Indiana Pacers center Roy Hibbert doesn't have any excuses.
Orlando Magic center Dwight Howard, a nemesis of Hibbert and every other center in league, is on the sideline in street clothes for the rest of the season.
It's Hibbert's time to star under the bright lights of the playoffs. It's time for him to show why he was named to the Eastern Conference All-Star team this season. It's time for him to show he deserves a hefty pay raise when he hits the free agent market this summer.
"I have to take things and look at each matchup and make sure I dominate on both ends of the floor," Hibbert said. "I can't have any lags in my game and I have to be on top of my game every game."
Howard, the league's premier center, is out for the rest of the season after surgery to repair a herniated disc in his back.
That leaves Hibbert as the marquee attraction in the middle. He has had the best season of his four-year career, averaging 12.8 points, 8.8 rebounds and 2.0 blocks.
There's no reason those numbers shouldn't increase during the series, with the Magic starting 6-9 Glen Davis in Howard's absence.
Game 1 of the best-of-seven series is Saturday at Bankers Life Fieldhouse.
Hibbert's performance in the playoffs will likely play a part in how big a contract he'll receive when he becomes a restricted free agent in July.
"I don't want to start thinking it's my contract year and try to do too much and affect the game in a negative way," he said. "I'm not really thinking about that. Obviously I want to be a dominating presence."
Hibbert quickly noted that he's not the same person who had a difficult time controlling his emotions in the past, thanks to regular meetings with sports psychiatrist Dr. Chris Carr. With the urging of Carr, Hibbert kept a journal of goals he wanted to accomplish each game.
Some games it was how he wanted to perform against one of the league's best centers. In others, he would focus on making quicker moves to the basket.
"You just keep an eye on things with him," coach Frank Vogel said. "He knows his role on our team in any given game. You just try to define it clearly and then if it looks like he's trying to do too much, you just address it and tell him to play within himself and make him understand what has led to his success."
The Pacers have a balanced scoring attack, but it's Hibbert who wants to shoulder the majority of the load.
He often apologized to his teammates when he felt like he didn't play up to expectations during games in the regular season. But instead of letting things linger as he did in the past, Hibbert did his best to move on to the next game.
"He's very driven in terms of wanting the guys on the team to depend on him and knowing we can count on him," forward David West said. "He wants to be counted one. There have been games where he's apologized. That's very rare in a league full of egos.

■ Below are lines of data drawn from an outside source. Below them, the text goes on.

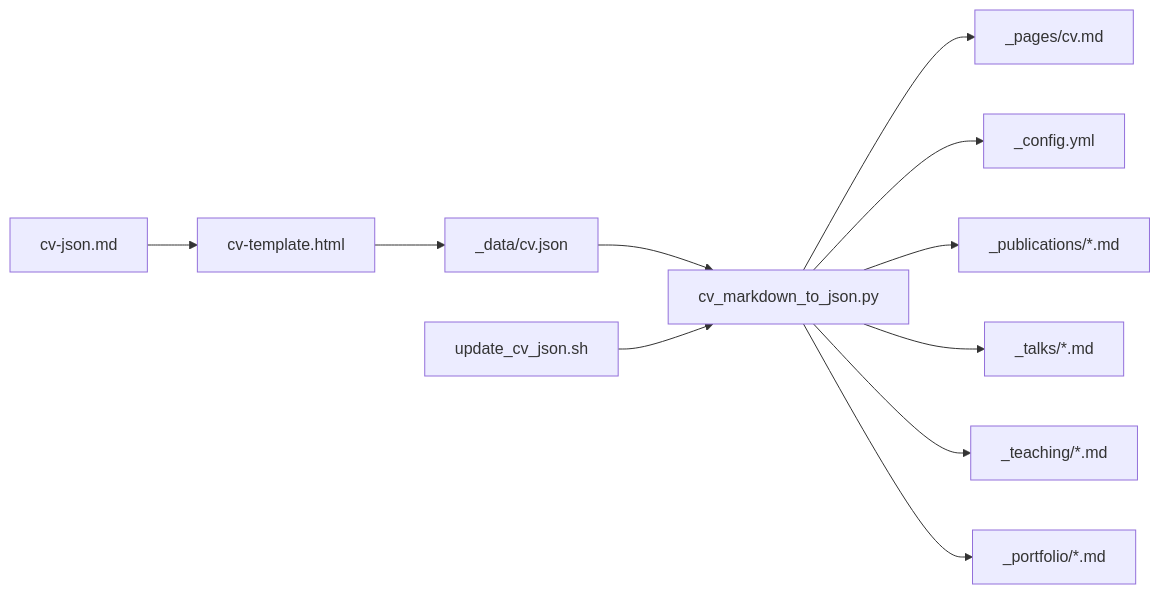
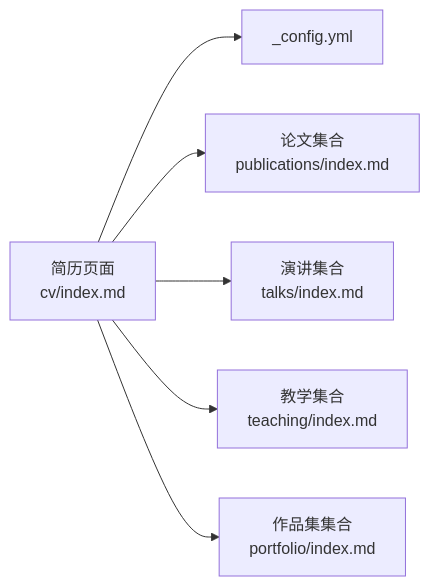
The third of 3 diagrams in .qoder/repowiki/zh/content/学术功能模块/简历生成功能.md (CoolPig0720/CoolPig0720.github.io), drawn with Mermaid before and after one commit. The commit also changed other lines of this file and 36 other files, not shown here.

````diff
--- a/.qoder/repowiki/zh/content/学术功能模块/简历生成功能.md
+++ b/.qoder/repowiki/zh/content/学术功能模块/简历生成功能.md
@@ -269,13 +174,8 @@
 ```mermaid
 graph LR
-PJ["cv-json.md"] --> CT["cv-template.html"]
-CT --> DJ["_data/cv.json"]
-DJ --> PY["cv_markdown_to_json.py"]
-PY --> MD["_pages/cv.md"]
-PY --> CFG["_config.yml"]
-PY --> PUB["_publications/*.md"]
-PY --> TAL["_talks/*.md"]
-PY --> TCH["_teaching/*.md"]
-PY --> POR["_portfolio/*.md"]
-SH["update_cv_json.sh"] --> PY
+CV["简历页面<br/>cv/index.md"] --> CFG["_config.yml"]
+CV --> PUB["论文集合<br/>publications/index.md"]
+CV --> TAL["演讲集合<br/>talks/index.md"]
+CV --> TCH["教学集合<br/>teaching/index.md"]
+CV --> POR["作品集集合<br/>portfolio/index.md"]
 ```
````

"His willingness to want to be depended on and that he wants the team and the guys to know he's there and he's going to carry his share of the load . . . you have to respect a player like that."